Please copy out all lines of the entries that contain the word "email".

============

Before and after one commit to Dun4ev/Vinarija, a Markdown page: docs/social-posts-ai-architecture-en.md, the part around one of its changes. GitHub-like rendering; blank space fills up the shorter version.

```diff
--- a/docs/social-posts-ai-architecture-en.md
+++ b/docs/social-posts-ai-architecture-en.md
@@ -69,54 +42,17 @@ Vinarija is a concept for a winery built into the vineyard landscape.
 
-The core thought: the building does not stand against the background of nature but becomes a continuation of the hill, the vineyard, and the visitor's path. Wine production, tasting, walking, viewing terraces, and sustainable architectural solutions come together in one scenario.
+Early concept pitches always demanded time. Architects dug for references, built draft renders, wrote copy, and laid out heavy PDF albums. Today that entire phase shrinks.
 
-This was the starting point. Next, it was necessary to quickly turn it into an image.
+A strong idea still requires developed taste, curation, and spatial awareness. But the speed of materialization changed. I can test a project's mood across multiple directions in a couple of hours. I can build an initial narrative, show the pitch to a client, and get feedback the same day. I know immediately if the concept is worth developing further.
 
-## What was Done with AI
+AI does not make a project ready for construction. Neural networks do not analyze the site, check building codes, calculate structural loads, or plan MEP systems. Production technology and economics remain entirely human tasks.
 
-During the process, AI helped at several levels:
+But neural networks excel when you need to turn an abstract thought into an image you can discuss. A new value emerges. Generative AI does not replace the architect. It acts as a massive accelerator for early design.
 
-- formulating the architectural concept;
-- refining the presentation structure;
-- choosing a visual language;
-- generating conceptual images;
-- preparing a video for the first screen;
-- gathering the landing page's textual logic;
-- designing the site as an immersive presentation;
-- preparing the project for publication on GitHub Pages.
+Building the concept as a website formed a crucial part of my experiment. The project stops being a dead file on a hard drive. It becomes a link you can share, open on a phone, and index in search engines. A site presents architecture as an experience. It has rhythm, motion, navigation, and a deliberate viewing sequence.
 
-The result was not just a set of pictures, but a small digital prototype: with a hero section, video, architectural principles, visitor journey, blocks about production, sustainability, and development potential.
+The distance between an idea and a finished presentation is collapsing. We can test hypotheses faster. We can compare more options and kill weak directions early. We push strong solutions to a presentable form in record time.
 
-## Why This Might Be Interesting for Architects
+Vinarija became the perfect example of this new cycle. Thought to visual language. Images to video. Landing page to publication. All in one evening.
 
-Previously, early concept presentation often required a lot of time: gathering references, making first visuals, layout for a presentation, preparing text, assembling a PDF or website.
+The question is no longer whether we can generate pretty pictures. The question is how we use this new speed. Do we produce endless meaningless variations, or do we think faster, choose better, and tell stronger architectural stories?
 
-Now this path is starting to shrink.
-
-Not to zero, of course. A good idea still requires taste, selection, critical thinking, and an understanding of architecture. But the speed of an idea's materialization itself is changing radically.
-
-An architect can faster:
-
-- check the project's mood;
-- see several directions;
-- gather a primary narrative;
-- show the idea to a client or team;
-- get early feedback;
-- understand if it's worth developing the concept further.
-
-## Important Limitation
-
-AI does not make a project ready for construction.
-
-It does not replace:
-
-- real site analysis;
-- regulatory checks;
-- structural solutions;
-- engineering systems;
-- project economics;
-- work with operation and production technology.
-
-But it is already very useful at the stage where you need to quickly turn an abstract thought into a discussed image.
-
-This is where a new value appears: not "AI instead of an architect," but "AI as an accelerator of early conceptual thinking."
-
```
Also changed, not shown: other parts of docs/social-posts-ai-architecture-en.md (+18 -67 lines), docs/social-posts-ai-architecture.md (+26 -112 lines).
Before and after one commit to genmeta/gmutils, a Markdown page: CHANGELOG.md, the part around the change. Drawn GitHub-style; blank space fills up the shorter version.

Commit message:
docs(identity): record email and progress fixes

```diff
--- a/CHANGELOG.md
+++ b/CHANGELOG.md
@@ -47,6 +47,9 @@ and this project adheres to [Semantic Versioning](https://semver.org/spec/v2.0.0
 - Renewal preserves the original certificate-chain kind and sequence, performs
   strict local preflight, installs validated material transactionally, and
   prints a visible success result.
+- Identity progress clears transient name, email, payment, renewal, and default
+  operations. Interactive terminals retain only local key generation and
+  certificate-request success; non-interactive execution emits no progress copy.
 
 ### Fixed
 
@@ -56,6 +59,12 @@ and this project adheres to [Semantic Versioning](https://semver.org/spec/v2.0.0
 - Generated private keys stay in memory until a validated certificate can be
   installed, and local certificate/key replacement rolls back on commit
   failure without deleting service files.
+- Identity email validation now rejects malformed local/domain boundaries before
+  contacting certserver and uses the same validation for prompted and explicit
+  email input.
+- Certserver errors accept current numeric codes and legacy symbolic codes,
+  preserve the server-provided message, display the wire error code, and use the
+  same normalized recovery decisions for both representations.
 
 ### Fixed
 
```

============

## Reply
docs(identity): record email and progress fixes
+- Identity progress clears transient name, email, payment, renewal, and default
+- Identity email validation now rejects malformed local/domain boundaries before
+  email input.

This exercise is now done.